QuestionGitLab is often cited as one of the async-first champions in the remote working industry. For those that may not be fully acquainted, how does GitLab do “async”? How does this differ (if at all) from other organizations’ practices?



In true GitLab fashion, we’ve documented this so that others can learn asynchronously. Asynchronous workflows are more easily adopted when you foster a culture of progress over perfection. Move a project forward as best you can, given the resources available, and if you reach a point where you’re blocked, attempt to ship what you have now through a two-way door.

Question: As the “Oracle of remote work”, we’re super stoked to have you be a part of this article. What bold and dramatic changes do you think we’ll see over the next few decades with regards to the future of remote work or rather the “future of living”?



When people realize that they can move anywhere with a stable internet connection and continue to work, they’re able to reconsider the interplay between work and life. They can chase superior air quality and schools, instead of a condo within walking distance of a subway station. They can move to a smaller community where civil contributions are more impactful and tangible and, in some cases, where the cost of living is lower. They can move back home, wherever home happens to be. They can relocate to be caregivers. They can build their careers around their lives, not vice versa.

QuestionGitLab’s 38-page guide – which you penned – on remote working has helped over 100,000 people navigate the pandemic. At the start, or even middle of your career, did you imagine that you’d be pioneering remote and a leader in async-first communication? Secondly, how does it feel to know that you’re inspiring and guiding countless organizations globally to be more productive and effective through your asynchronous and remote guides?



It’s an honor. I’m grateful for the platform to share and the opportunity to foster community around greater inclusion and flexibility in the global workplace. It brings me great joy to see other organizations sharing their journeys in public — many at REMOTE by GitLab earlier this year — enabling us all to build a better future together.

QuestionThroughout your illustrious career, you’ve been awarded the Guinness World Record in publishing and your work has been seen across countless publications. Now you’re using your writing skills to champion the Async cause at GitLab. As a writer, what are your thoughts on Async-first communication for professionals not skilled in written communication?



Great writing and storytelling skills will become highly valued in a more distributed working world. Existing organizations may consider dedicated upskilling and learning tracks to equip their workforce. I also envision machine learning playing a key role in bridging the verbal and written spheres.

QuestionA common concern with remote work is that creative collaboration is more difficult being done remotely, or even asynchronously. What’s your perspective on this with your long-lasting creative career in publishing?



Synchronous and asynchronous are two tools in the collaboration toolbox. Both must be used with care to create maximum results. Intentionally planned synchronous sessions can catalyze deep, focused work.
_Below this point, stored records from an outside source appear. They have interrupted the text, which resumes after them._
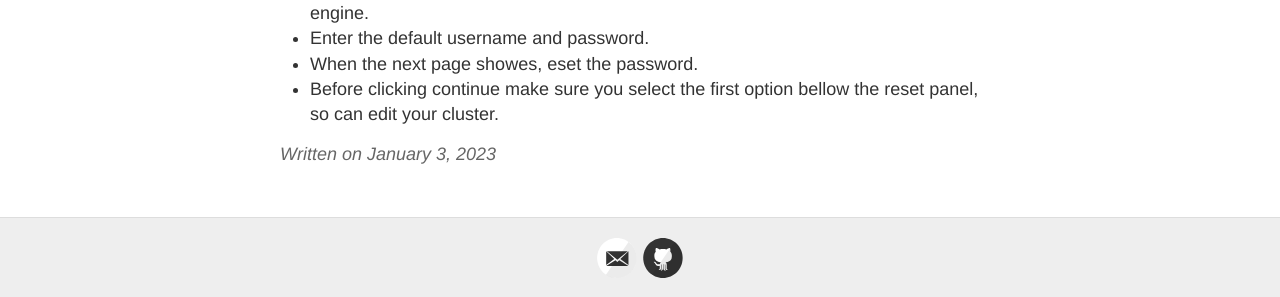
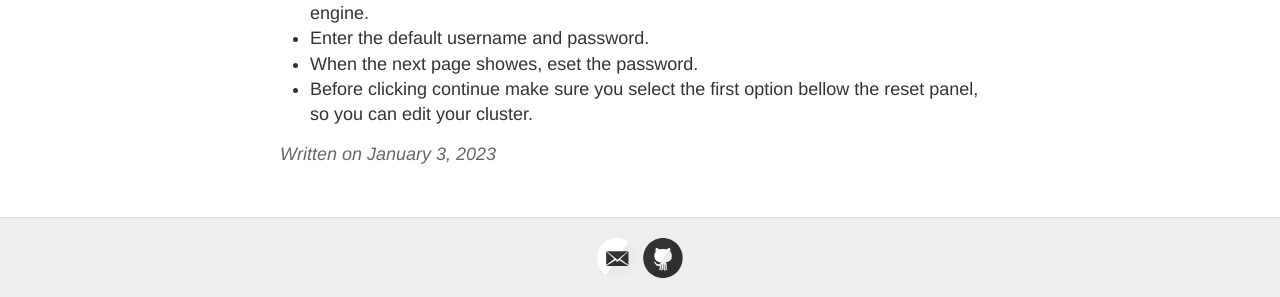
Before and after one commit to hermassest/hermassest.github.io, a Jekyll site: the page built from _posts/2023-01-03-Build-Your-Own-Raspberry-Pi-Cluster.md, in a window 1280 px wide and 900 px high, scrolled down 3871 px. Shown: the part 594-891 px from the top of the window. Built offline with Jekyll 4.4.1, drawn with Linux system fonts in a browser that asks for light colours; our own code applies the rules of GitHub Pages for plain Markdown files.

Commit message:
Update 2023-01-03-Build-Your-Own-Raspberry-Pi-Cluster.md

```diff
--- a/_posts/2023-01-03-Build-Your-Own-Raspberry-Pi-Cluster.md
+++ b/_posts/2023-01-03-Build-Your-Own-Raspberry-Pi-Cluster.md
@@ -117,4 +117,4 @@ $ rancherd reset-admin
 - Access the rancher by taking the ip given by the last command into any search engine.
 - Enter the default username and password.
 - When the next page showes, eset the password.
-- Before clicking continue make sure you select the first option bellow the reset panel, so  can edit your cluster.
+- Before clicking continue make sure you select the first option bellow the reset panel, so you can edit your cluster.
```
We’re in the earliest stages of tooling, too. The global shift to remote will create a new world of collaboration tools that are purpose-built for distributed teams.

You heard it here first! The oracle of remote work predicts that machine learning will play a big role in communication for remote and async-first culture. Or as Darren puts it machine learning will bridge the gap between the “verbal and written spheres”. 

The next nominee of the Async A-Team?

The Async A-Team by tl;dv - Featuring Tyler Sellhorn, Katie Scheuer, Chase Warrington, Darcy Boles & Darren Murph

Keep your eyes peeled, because we have more Async A-Team recommendations coming your way…

How will we shape the future of remote?

You’ve probably seen the typical Twitter post glorifying remote and async-first work. If your company has whole-heartedly embraced this change, you know that these are not empty words. Rather, these are the unified cries of a community relishing in the fact that – we finally did it!

We made legitimate async-first and remote work happen!

2020 didn’t bring remote work – we all did. 

Now the only question left is, where will we take it next?